    Barbara... You do know that "Poland Spring" is just tap water and they had the shit sued out of them a few years ago for using treated waste water. Ha, you can't make this shit up. Also, you and Alison are on "AdScam" today, concerning the night she saved my life!!! Cheers/George
  5. Steven Kirstein from OnProcess Technology , February 13, 2013 at 5:17 p.m.
    This, like the "Oreo Moment", may be of far more interest to the PR/Ad community than anyone else. Clever? Absolutely. Lasting/impactful? Less certain.
  6. Paula Lynn from Who Else Unlimited , February 14, 2013 at 10:09 a.m.
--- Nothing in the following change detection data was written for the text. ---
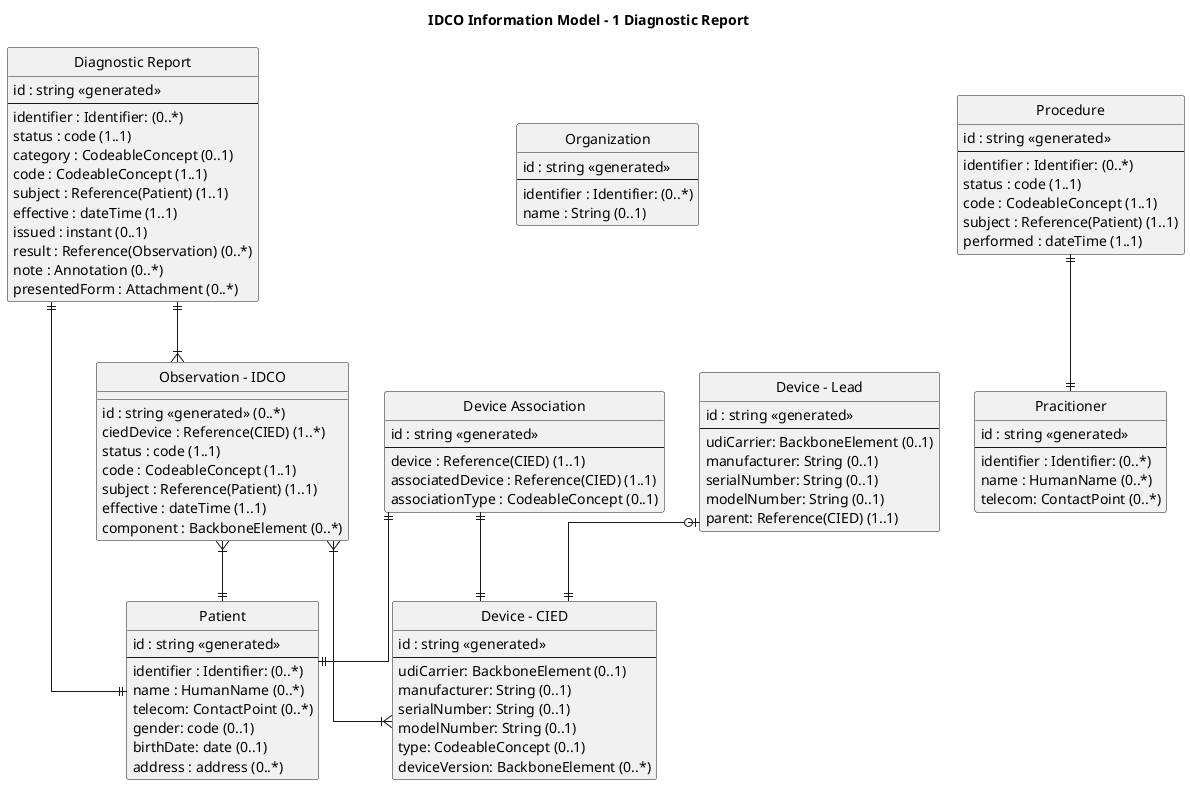
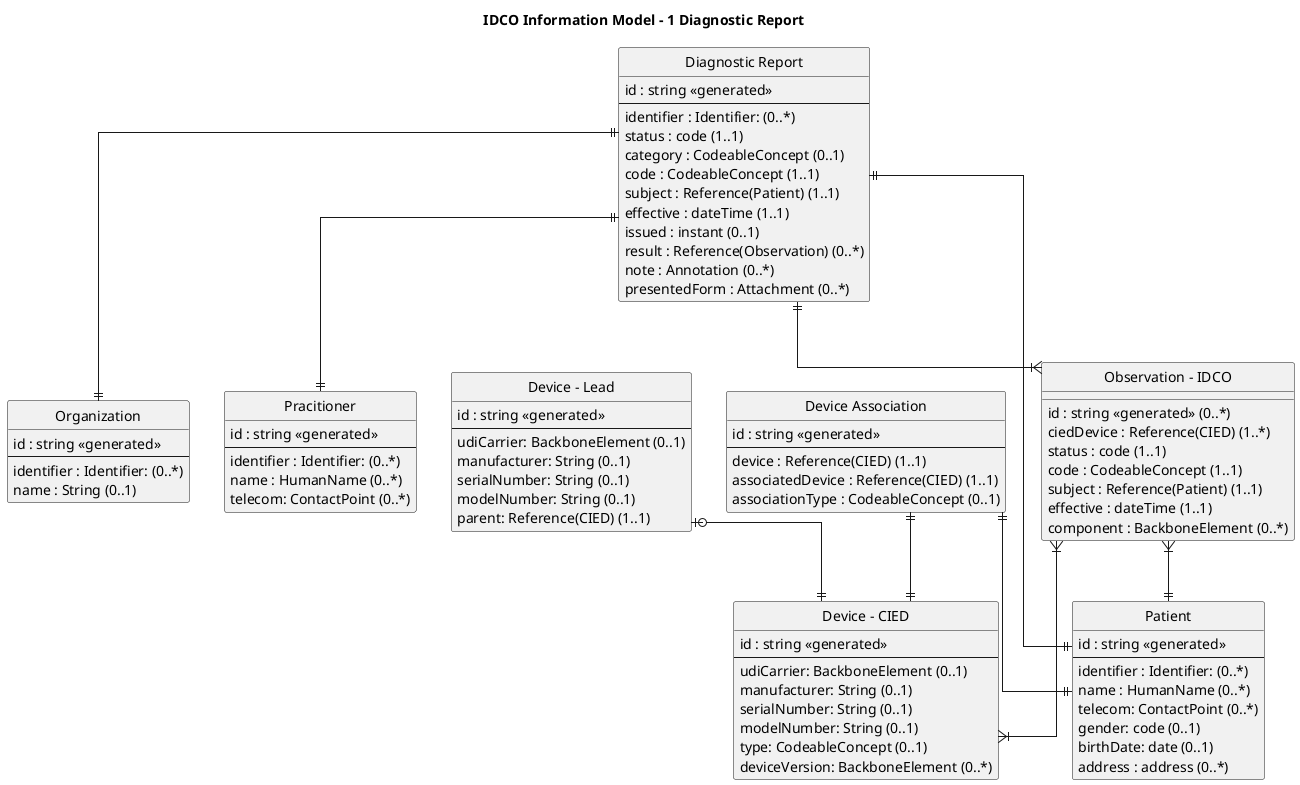
@startuml
title IDCO Information Model - 1 Diagnostic Report

hide circle

skinparam linetype ortho

entity "Patient" as Patient {
  id : string <<generated>>
  --
  identifier : Identifier: (0..*)
  name : HumanName (0..*)
  telecom: ContactPoint (0..*)
  gender: code (0..1)
  birthDate: date (0..1)
  address : address (0..*)
}

entity "Diagnostic Report" as diag {
  id : string <<generated>>
  --
  identifier : Identifier: (0..*)
  status : code (1..1)
  category : CodeableConcept (0..1)
  code : CodeableConcept (1..1)
  subject : Reference(Patient) (1..1)
  effective : dateTime (1..1)
  issued : instant (0..1)
  result : Reference(Observation) (0..*)
  note : Annotation (0..*)
  presentedForm : Attachment (0..*)
}

entity "Device - CIED" as cied {
  id : string <<generated>>
  --
  udiCarrier: BackboneElement (0..1)
  manufacturer: String (0..1)
  serialNumber: String (0..1)
  modelNumber: String (0..1)
  type: CodeableConcept (0..1)
  deviceVersion: BackboneElement (0..*)
}

entity "Device - Lead" as lead {
  id : string <<generated>>
  --
  udiCarrier: BackboneElement (0..1)
  manufacturer: String (0..1)
  serialNumber: String (0..1)
  modelNumber: String (0..1)
  parent: Reference(CIED) (1..1)
}


entity "Observation - IDCO" as IDCO {
    id : string <<generated>> (0..*)
    ciedDevice : Reference(CIED) (1..*)
    status : code (1..1)
    code : CodeableConcept (1..1)
    subject : Reference(Patient) (1..1)
    effective : dateTime (1..1)
    component : BackboneElement (0..*)

}

entity "Organization" as org {
  id : string <<generated>>
  --
  identifier : Identifier: (0..*)
  name : String (0..1)
}

entity "Pracitioner" as prac {
  id : string <<generated>>
  --
  identifier : Identifier: (0..*)
  name : HumanName (0..*)
  telecom: ContactPoint (0..*)
}

entity "Device Association" as assoc {
  id : string <<generated>>
  --
  device : Reference(CIED) (1..1)
  associatedDevice : Reference(CIED) (1..1)
  associationType : CodeableConcept (0..1)
}

- entity "Procedure" as proc {
-   id : string <<generated>>
-   --
-   identifier : Identifier: (0..*)
-   status : code (1..1)
-   code : CodeableConcept (1..1)
-   subject : Reference(Patient) (1..1)
-   performed : dateTime (1..1)
- }
- 
IDCO }|--|| Patient
IDCO }|--|{ cied
diag ||--|| Patient
diag ||--|{ IDCO
lead |o--|| cied
assoc ||--|| cied
assoc ||--|| Patient
- proc ||--|| prac
+ diag ||--|| prac
+ diag ||--|| org

@enduml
    Rubio can go back to Cuba as a gain for US, but it was not his choice of water and still a human being who in not immune to normal human needs (although he loses that note for others) like thirst. Other than that, Gary Throckmorton said it best. So many people don't have enough to do.
  7. Wally Greene from Greenefields Talent Advisors LLC , February 14, 2013 at 11:37 a.m.
    Reminds me of the Tiger Woods "Nike moment" on the 16th hole of the 2005 Masters where the ball paused to show the logo before falling in.
  8. Carol Gray from WriteAway , February 14, 2013 at 5:07 p.m.
    Right again, Barbara. Super Bowl or not, we've always got to be on our best game.
  9. Tom Messner from BONACCOLTA MESSNER , February 14, 2013 at 5:37 p.m.
    The President meanwhile has moved ahead on several fronts in the face of the weak rebuttal. He's closed the office opened to close Gitmo; he's disbanded the Presidential Jobs Council so he no longer has to no show every month for his Presidential Jobs Council meetings; and he's put himself "on principle" against filibustering Presidential nominees such as Hagel, his previous principle having been voting to filibuster Justice Alito's nomination; and his skeet-shooting shot has been proposed as his official Presidential portrait.
  10. Alex Lekas from PTI Security , February 14, 2013 at 7:29 p.m.
    The president has spoken of Navy corpse-men, 57 states, acknowledged the "fallen heroes" in attendance at a ceremony, has decided it's okay to kill Americans with drones, demands that same debt ceiling whose raising he opposed as a Senator be raised now, but somehow we are to believe that someone taking a drink is a career killer? Seriously? No wonder the nation is in such disarray.
  11. Barbara Lippert from mediapost.com , February 26, 2013 at 2:48 p.m.
    Actually, Rubio responded very cleverly to the sip-hah-ha-- his tweets and use of social media were right on. It was Poland Spring that was criticized-- and took about 48 hours to respond. Win for Rubio!